[Dataset excerpts]
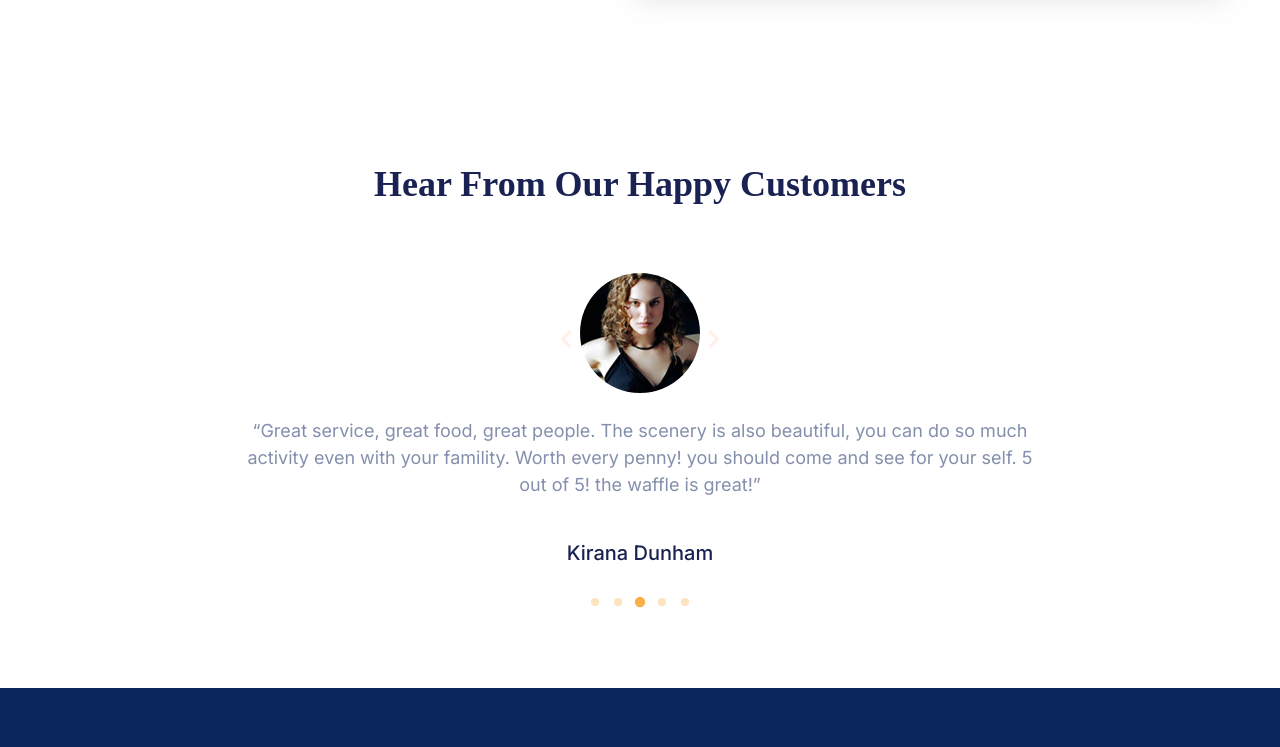
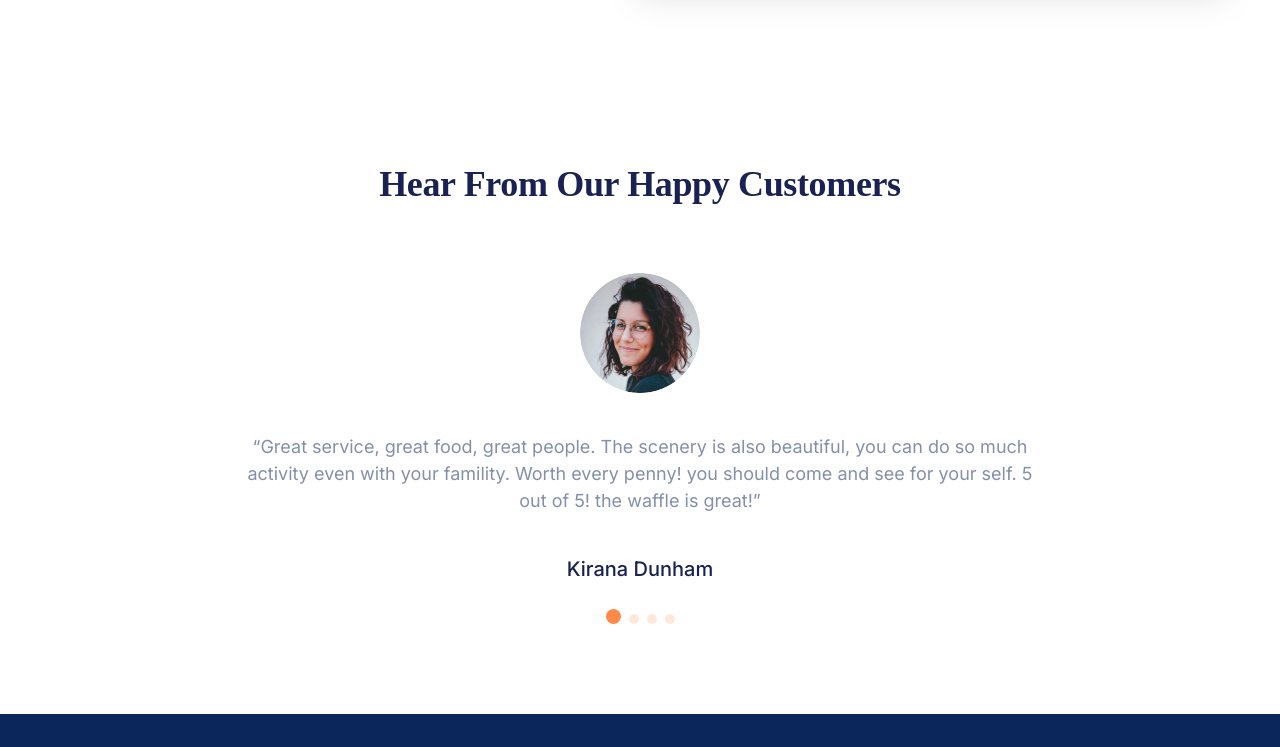
Before and after one commit to MrFisher13/MyFirstProject, a plain HTML site: page index.html in a window 1280 px wide. Shown: the part 4213-4960 px from the top of the page. Drawn offline with nearby package versions, Linux system fonts and the light colour scheme.

Commit message:
change in style and added swiper

```diff
--- a/css/dark.css
+++ b/css/dark.css
@@ -27,15 +27,15 @@ body {
     background: var(--btn-bg);
   }
   .popup {
-    background: #ababab;
+    background: #505050;
   }
   .popup .header__logo {
     color: var(--btn-bg);
-    text-shadow: 3px 3px 3px var(--btn-color);
+    text-shadow: 3px 3px 3px #7e7e7e;
   }
   .popup ul > li > a {
     color: var(--btn-bg);
-    text-shadow: 3px 3px 3px var(--btn-color);
+    text-shadow: 3px 3px 3px #7e7e7e;
   }
   .popup ul > li > a:hover,
   .popup ul > li > a:active {
@@ -201,37 +201,25 @@ body {
   color: rgb(214, 214, 214);
 }
 /* WOMEN */
-.women__title {
+.customers__section .title {
   color: var(--title);
 }
-.women-slider__wrap:hover {
-  box-shadow: 0 0 30px var(--btn-box-shadow-hover-active);
+
+.customers__section .customers__items .customers__image:hover {
+  box-shadow: 0px 0px 20px #d8d8d8;
+  transition: .3s linear;
 }
-.women-btn__prev {
-  background-image: url("../img/arrows/accordion-arrow_up.svg");
-  background-position: 50%;
-  background-repeat: no-repeat;
-  background-color: transparent;
-  transform: rotate(-90deg);
+
+.customers__section .customers__items .customers__text {
+  color: #737373;
 }
-.women-btn__next {
-  background: url("../img/arrows/accordion-arrow_up.svg") 50%;
-  background-position: 50%;
-  background-repeat: no-repeat;
-  background-color: transparent;
-  transform: rotate(90deg);
+
+.customers__section .customers__items .customers__name {
+  color: rgb(214, 214, 214);
 }
-.women-coment p {
-  color: rgb(200, 200, 200);
-}
-.women-name p {
-  color: rgb(200, 200, 200);
-}
-.women-dot {
-  background: #ffffff;
-}
-.dot_active {
-  background: #959595;
+
+.customers__section .swiper-pagination-clickable .swiper-pagination-bullet {
+  background-color: #595959;
 }
 /* FOOTER */
 .footer {
--- a/css/light.css
+++ b/css/light.css
@@ -198,37 +198,25 @@ body {
   color: var(--item);
 }
 /* WOMEN */
-.women__title {
-  color: var(--title);
+.customers__section .title {
+  color: #192252;
 }
-.women-slider__wrap:hover {
-  box-shadow: 0 0 30px #2339b4;
+
+.customers__section .customers__items .customers__image:hover {
+  box-shadow: 0px 0px 30px #192252;
+  transition: .3s linear;
 }
-.women-btn__prev {
-  background-image: url("../img/arrows/accordion-arrow_down.svg");
-  background-position: 50%;
-  background-repeat: no-repeat;
-  background-color: transparent;
-  transform: rotate(90deg);
+
+.customers__section .customers__items .customers__text {
+  color: #848fac;
 }
-.women-btn__next {
-  background: url("../img/arrows/accordion-arrow_down.svg") 50%;
-  background-position: 50%;
-  background-repeat: no-repeat;
-  background-color: transparent;
-  transform: rotate(-90deg);
+
+.customers__section .customers__items .customers__name {
+  color: #192252;
 }
-.women-coment p {
-  color: var(--item);
-}
-.women-name p {
-  color: var(--title);
-}
-.women-dot {
-  background: rgba(250, 176, 71, 0.35);
-}
-.dot_active {
-  background: #fab047;
+
+.customers__section .swiper-pagination-clickable .swiper-pagination-bullet {
+  background-color: #ff8a47;
 }
 /* FOOTER */
 .footer {
--- a/css/style.css
+++ b/css/style.css
@@ -429,101 +429,70 @@ body.noscroll {
   padding: 0px 32px 32px 32px;
 }
 /* WOMEN */
-.women {
+.customers__section {
+  padding: 80px 0px;
 }
-.women-slider__container {
-  padding: 80px 0;
+
+.customers__section .title {
   text-align: center;
-}
-.women__title {
   font-family: "Montserrat";
   font-style: normal;
   font-weight: 600;
   font-size: 36px;
   line-height: 150%;
-  padding-bottom: 62px;
+  text-align: center;
+  letter-spacing: -0.01em;
+  color: #192252;
 }
-.women-slider__wrap {
-  display: inline-block;
-  vertical-align: middle;
+
+.customers__section .customers__items {
+  text-align: center;
+  margin-top: 62px;
+  margin-bottom: 50px;
+}
+
+.customers__section .customers__items .customers__image {
+  border-radius: 50%;
   max-width: 120px;
-  border-radius: 50%;
+  margin: 0 auto;
   overflow: hidden;
-  transition: 0.3s linear;
-  margin-bottom: 24px;
 }
-.women-slider__line {
-  display: flex;
-  position: relative;
-  top: 0;
-  transition: 0.3s linear;
+
+.customers__section .customers__items .customers__image img {
+  width: 100%;
 }
-.women-btn__prev {
-  display: inline-block;
-  width: 20px;
-  height: 20px;
-  background-image: url("../img/arrows/accordion-arrow_down.svg");
-  background-position: 50%;
-  background-repeat: no-repeat;
-  background-color: transparent;
-  transform: rotate(90deg);
-  opacity: 0.1;
-  transition: 0.3s linear;
-}
-.women-btn__next {
-  display: inline-block;
-  width: 20px;
-  height: 20px;
-  background: url("../img/arrows/accordion-arrow_down.svg") 50%;
-  background-position: 50%;
-  background-repeat: no-repeat;
-  background-color: transparent;
-  transform: rotate(-90deg);
-  opacity: 0.1;
-  transition: 0.3s linear;
-}
-.women-btn__prev:hover,
-.women-btn__next:hover {
-  opacity: 1;
-}
-.women-coment {
-  margin: 0 auto;
-  max-width: 793px;
-  padding-bottom: 40px;
-}
-.women-coment p {
-  font-family: "Inter";
+
+.customers__section .customers__items .customers__text {
+  font-family: 'Inter';
   font-style: normal;
   font-weight: 400;
   font-size: 18px;
   line-height: 150%;
+  text-align: center;
+  max-width: 790px;
+  margin: 40px auto;
 }
-.women-name {
-  padding-bottom: 24px;
-}
-.women-name p {
-  font-family: "Inter";
+
+.customers__section .customers__items .customers__name {
+  font-family: 'Inter';
   font-style: normal;
   font-weight: 500;
   font-size: 20px;
   line-height: 150%;
+  text-align: center;
 }
-.women-dots {
+
+.customers__section .swiper-pagination-clickable .swiper-pagination-bullet {
+  background-color: #ff8a47;
+  margin: 0 6px;
+  transition: 0.2s;
+  width: 10px;
+  height: 10px;
 }
-.women-dot {
-  display: inline-block;
-  width: 8px;
-  height: 8px;
-  transform: scale(1);
-  border-radius: 50%;
-  cursor: pointer;
-  transition: 0.3s linear;
-}
-.women-dot:not(:last-child) {
-  margin-right: 10px;
-}
-.dot_active {
-  transform: scale(1.3);
+
+.customers__section .swiper-pagination-clickable .swiper-pagination-bullet.swiper-pagination-bullet-active {
+  width: 15px;
+  height: 15px;
 }
 /* FOOTER */
 .footer {
@@ -670,11 +639,11 @@ body.noscroll {
   padding: 50px;
   max-width: 500px;
   border-radius: 10px;
-  transform: translate(-50%,-50%) scale(0);
+  transform: translate(-50%, -50%) scale(0);
   transition: 0.5s linear;
 }
 .header__modal-form.modal-active {
-  transform: translate(-50%,-50%) scale(1);
+  transform: translate(-50%, -50%) scale(1);
   transition: 0.5s linear;
 }
 .header__modal-form label {
@@ -704,13 +673,15 @@ body.noscroll {
 .header__modal-form input::placeholder {
   font-weight: 400;
 }
-.modal-form__recovery{
+.modal-form__recovery {
   display: block;
   text-align: center;
   margin-bottom: 20px;
   transition: 0.1s linear;
 }
-.modal-form__recovery:active {color: #00ac03d3;}
+.modal-form__recovery:active {
+  color: #00ac03d3;
+}
 .modal-form__sign-in {
   padding: 10px 15px;
   border-radius: 5px;
@@ -722,7 +693,7 @@ body.noscroll {
   left: 0;
 }
 .modal-form__sign-in:hover {
-  transition: .3s linear;
+  transition: 0.3s linear;
 }
 .modal-form__sign-up {
   font-size: 13px;
--- a/index.html
+++ b/index.html
@@ -8,12 +8,22 @@
   <link rel="stylesheet" href="css/reset.css">
   <link rel="stylesheet" href="css/style.css">
   <link rel="stylesheet" title="theme" href="#">
-  <link href="https://fonts.googleapis.com/css2?family=Inter:wght@400;500;600&family=PT+Sans&family=Playfair+Display:wght@700&display=swap" rel="stylesheet">
-  <link href="https://fonts.googleapis.com/css2?family=Inter:wght@600&family=PT+Sans&family=Playfair+Display:wght@700&display=swap" rel="stylesheet">
+  <link
+    href="https://fonts.googleapis.com/css2?family=Inter:wght@400;500;600&family=PT+Sans&family=Playfair+Display:wght@700&display=swap"
+    rel="stylesheet">
+  <link
+    href="https://fonts.googleapis.com/css2?family=Inter:wght@600&family=PT+Sans&family=Playfair+Display:wght@700&display=swap"
+    rel="stylesheet">
   <link rel="stylesheet" href="https://cdnjs.cloudflare.com/ajax/libs/aos/2.3.4/aos.css" integrity="sha512-1cK78a1o+ht2JcaW6g8OXYwqpev9+6GqOkz9xmBN9iUUhIndKtxwILGWYOSibOKjLsEdjyjZvYDq/cZwNeak0w==" crossorigin="anonymous" referrerpolicy="no-referrer" />
   <link rel="stylesheet" href="https://cdnjs.cloudflare.com/ajax/libs/font-awesome/6.2.1/css/all.min.css" integrity="sha512-MV7K8+y+gLIBoVD59lQIYicR65iaqukzvf/nwasF0nqhPay5w/9lJmVM2hMDcnK1OnMGCdVK+iQrJ7lzPJQd1w==" crossorigin="anonymous" referrerpolicy="no-referrer" />
   <link rel="stylesheet" href="css/media.css">
+  <link rel="stylesheet" href="https://cdn.jsdelivr.net/npm/swiper@9/swiper-bundle.min.css" />
+  <script defer src="https://cdnjs.cloudflare.com/ajax/libs/aos/2.3.4/aos.js" integrity="sha512-A7AYk1fGKX6S2SsHywmPkrnzTZHrgiVT7GcQkLGDe2ev0aWb8zejytzS8wjo7PGEXKqJOrjQ4oORtnimIRZBtw==" crossorigin="anonymous" referrerpolicy="no-referrer"></script>
+  <script defer src="https://cdn.jsdelivr.net/npm/swiper@9/swiper-bundle.min.js"></script>
+  <script defer src="script.js"></script>
+  <script defer src="scriptModal.js"></script>
 </head>
+
 <title>Coolets</title>
 
 <body>
@@ -74,24 +84,13 @@
           <p class="intro__item">One place to release all the stress, bring back happines, and get back to nature. We
             provide the best room and nature for you. Come visit us anytime you want.</p>
           <a href="#!" class="intro__reservation">Reservation</a>
-          <!-- <div class="intro__modal">
-            <form action="#!" class="intro__modal-form">
-              <label>
-                <section>
-                  <option>Singl room</option>
-                  <option>Double room</option>
-                  <option>Cootage</option>
-                </section>
-              </label>
-            </form>
-          </div> -->
         </div>
         <div class="intro__img">
           <img src="./img/house__1.jpg" alt="house_1">
           <img src="./img/house__2.jpg" alt="house_2">
           <img src="./img/house__3.jpg" alt="house_3">
         </div>
-        <img class="house__full" src="./img/house__full.jpg" alt="">
+        <img class="house__full" src="./img/house__full.jpg" alt="house">
       </section>
 
       <section class="about-hotel" data-aos="fade-down" data-aos-duration="1000">
@@ -220,41 +219,69 @@
         </div>
       </section>
 
-      <section class="women">
-        <div class="women-slider__container" data-aos="zoom-out-up" data-aos-delay="200">
-          <h4 class="women__title">Hear From Our Happy Customers</h4>
-          <span class="women-btn__prev"></span>
-          <div class="women-slider__wrap">
-            <div class="women-slider__line">
-              <img src="./img/img_women/01.jpg" alt="">
-              <img src="./img/img_women/02.jpg" alt="">
-              <img src="./img/img_women/03.jpg" alt="">
-              <img src="./img/img_women/04.jpg" alt="">
-              <img src="./img/img_women/05.jpg" alt="">
+      <section class="customers__section">
+        <div class="container">
+            <p class="title">Hear From Our Happy Customers</p>
+
+            <div class="swiper customers">
+                <div class="swiper-wrapper">
+
+                    <!-- ==================== item 1 ===================== -->
+                    <div class="customers__items swiper-slide">
+                        <div class="customers__image">
+                          <img src="./img/img_women/01.jpg" alt="image">
+                        </div>
+                        <p class="customers__text">
+                            “Great service, great food, great people. The scenery is also beautiful, you can do so much
+                            activity even with your famility. Worth every penny! you should come and see for your self. 5
+                            out of 5! the waffle is great!”
+                        </p>
+                        <p class="customers__name">Kirana Dunham</p>
+                    </div>
+
+                    <!-- ==================== item 2 ===================== -->
+                    <div class="customers__items swiper-slide">
+                        <div class="customers__image">
+                          <img src="./img/img_women/02.jpg" alt="image">
+                        </div>
+                        <p class="customers__text">
+                            “Great service, great food, great people. The scenery is also beautiful, you can do so much
+                            activity even with your famility. Worth every penny! you should come and see for your self. 5
+                            out of 5! the waffle is great!”
+                        </p>
+                        <p class="customers__name">Rachel McAdams</p>
+                    </div>
+
+                    <!-- ==================== item 3 ===================== -->
+                    <div class="customers__items swiper-slide">
+                        <div class="customers__image">
+                          <img src="./img/img_women/03.jpg" alt="image">
+                        </div>
+                        <p class="customers__text">
+                            “Great service, great food, great people. The scenery is also beautiful, you can do so much
+                            activity even with your famility. Worth every penny! you should come and see for your self. 5
+                            out of 5! the waffle is great!”
+                        </p>
+                        <p class="customers__name">Natalie Portman</p>
+                    </div>
+
+                    <!-- ==================== item 4 ===================== -->
+                    <div class="customers__items swiper-slide">
+                        <div class="customers__image">
+                          <img src="./img/img_women/04.jpg" alt="image">
+                        </div>
+                        <p class="customers__text">
+                            “Great service, great food, great people. The scenery is also beautiful, you can do so much
+                            activity even with your famility. Worth every penny! you should come and see for your self. 5
+                            out of 5! the waffle is great!”
+                        </p>
+                        <p class="customers__name">Angelina Jolie</p>
+                    </div>
+                </div>
+                <div class="swiper-pagination"></div>
             </div>
-          </div>
-          <span class="women-btn__next"></span>
-          <div class="women-coment">
-            <p>
-              “Great service, great food, great people. The scenery is also beautiful, you can do so much activity even
-              with your famility. Worth every penny! you should come and see for your self. 5 out of 5! the waffle is
-              great!”
-            </p>
-          </div>
-
-          <div class="women-name">
-            <p>Kirana Dunham</p>
-          </div>
-
-          <div class="women-dots">
-            <div class="women-dot dot_active"></div>
-            <div class="women-dot"></div>
-            <div class="women-dot"></div>
-            <div class="women-dot"></div>
-            <div class="women-dot"></div>
-          </div>
         </div>
-      </section>
+    </section>
     </div>
   </main>
 
@@ -296,9 +323,6 @@
       </div>
     </div>
   </footer>
-  <script src="https://cdnjs.cloudflare.com/ajax/libs/aos/2.3.4/aos.js" integrity="sha512-A7AYk1fGKX6S2SsHywmPkrnzTZHrgiVT7GcQkLGDe2ev0aWb8zejytzS8wjo7PGEXKqJOrjQ4oORtnimIRZBtw==" crossorigin="anonymous" referrerpolicy="no-referrer"></script>
-  <script src="modals.js"></script>
-  <script src="script.js"></script>
 </body>
 
 </html>
--- a/script.js
+++ b/script.js
@@ -47,62 +47,6 @@ function boxHundler(e) {
     currentContent.style.maxHeight = 0;
   }
 }
-// Slider
-const sliderLine = document.querySelector(".women-slider__line"),
-  nextBtn = document.querySelector(".women-btn__next"),
-  prevBtn = document.querySelector(".women-btn__prev"),
-  dots = document.querySelectorAll(".women-dot");
-
-let position = 0,
-  dotIndex = 0;
-
-const nextSlide = () => {
-  if (position < (dots.length - 1) * 120) {
-    position += 120;
-    dotIndex++;
-  } else {
-    position = 0;
-    dotIndex = 0;
-  }
-  sliderLine.style.left = -position + "px";
-  dotSlide(dotIndex);
-};
-
-const prevSlide = () => {
-  if (position > 0) {
-    position -= 120;
-    dotIndex--;
-  } else {
-    position = (dots.length - 1) * 120;
-    dotIndex = dots.length - 1;
-  }
-  sliderLine.style.left = -position + "px";
-  dotSlide(dotIndex);
-};
-
-const dotSlide = (index) => {
-  for (let dot of dots) {
-    dot.classList.remove("dot_active");
-  }
-  dots[index].classList.add("dot_active");
-};
-
-dots.forEach((dot, index) => {
-  dot.addEventListener("click", () => {
-    position = 120 * index;
-    sliderLine.style.left = -position + "px";
-    dotIndex = index;
-    dotSlide(dotIndex);
-  });
-});
-
-nextBtn.addEventListener("click", nextSlide);
-prevBtn.addEventListener("click", prevSlide);
-
-setInterval(() => {
-  nextSlide();
-}, 3000);
-
 // Animation of page
 AOS.init({ disable: "mobile" });
 
@@ -157,4 +101,13 @@ if (activeTheme === null) {
 } else {
   applyMode(activeTheme);
 }
-// Modal windows
+// Swiper
+
+new Swiper(".customers", {
+  slidesPerView: 1,
+  loop: true,
+  pagination: {
+      el: ".swiper-pagination",
+      clickable: true
+  }
+});
```
Also changed, not shown: scriptModal.js (renamed from modals.js).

■ Task prompt ■
Looking through the entries, count the lines that hold the word "document" and state that count alone.

■ Written solution ■
4